13 Jul FIrst week at NPS Rock Creek – Ana Karen Sánchez
As a long time D.C. resident, I thought I had a pretty good understanding of my community. I’ve had the opportunity to map the city and resource accessibility, study urban housing, and most recently I have studied the history of Black land loss in the District as well as environmental justice awareness in the city. Yet, I am always amazed at how much more there is still to learn! Working as an LHIP intern at my local National Park, Rock Creek Park, I have the privilege of delving deeper into the park’s history, our partners, programs, and outreach.
Rock Creek Park is the nation’s third established National Park and first urban park. It is often referred to as an “oasis in the city” and that it is! I have visited the park myself on many occasions prior to my internship whether it be as a gathering place for family and friends or even to enjoy some exercise amidst the lush greenery and much needed shade from D.C.’s famously hot and humid summers.

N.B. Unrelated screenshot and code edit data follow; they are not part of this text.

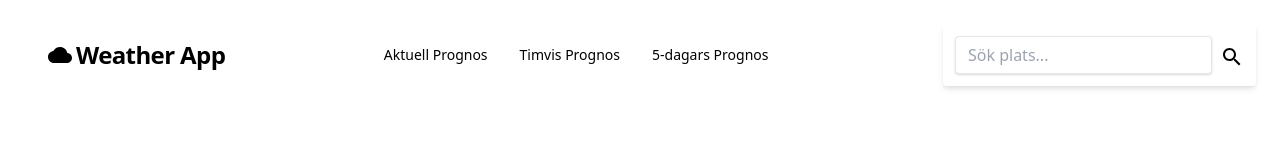
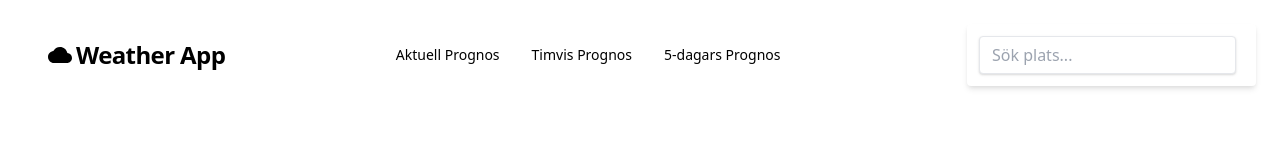
Before and after one commit to chas-academy/u09-react-weather-app-r-eldblad, a React (Create React App) app: page / in a window 1280 px wide. Shown: the top 160 px of the page. Built offline with nearby package versions, Linux system fonts and the light colour scheme; no server answers.

Commit message:
This commit removes the search icon and creates a new FiveDayForecast function component

```diff
--- /dev/null
+++ b/src/components/forecasts/FiveDayForecast.js
@@ -0,0 +1,3 @@
+const FiveDayForecast = () => {};
+
+export default FiveDayForecast;
--- a/src/components/navbar/Search.js
+++ b/src/components/navbar/Search.js
@@ -62,9 +62,6 @@ function Search() {
 					onChange={handleInput}
 					onKeyPress={handleEnterKeyPressed}
 					value={searchTerm}></input>
-				<button type="submit">
-					<SearchIcon />
-				</button>
 			</form>
 		</div>
 	);
```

These experiences are very common for many park visitors but I am no longer just a park visitor, I am a park intern!
Just after my first week at the park, I have realized that there is so much of the park I have never seen before and look forward to discovering. One important topic on the agenda is also to educate park visitors, and myself, on how to become park stewards. That is, a person who cares and looks after the park. This doesn’t necessarily mean you have to become a park employee or volunteer; although I highly recommend checking out the various engagement opportunities the park offers. Instead, we can become park stewards by learning and abiding by the park compendium that keeps the park and people safe. Some of these regulations include; no balloons, not hanging things on trees, and picking up after your dog. Learning the reasonings behind these regulations has been incredibly valuable in providing a holistic approach to park visitor engagement. Did you know that hanging/tying objects to trees such as hammocks or balloons actually can both cut off circulation within the tree and also cut/scar the tree leaving it susceptible to infections.
Everything in the park is connected within this great eco-system and our actions matter! Make sure to be aware and educate your social circle on the importance of caring for our parks. Guided by the NPS Arrowhead, we are the voices of; vegetation, wildlife, scenic, recreational, historical, and archeological values.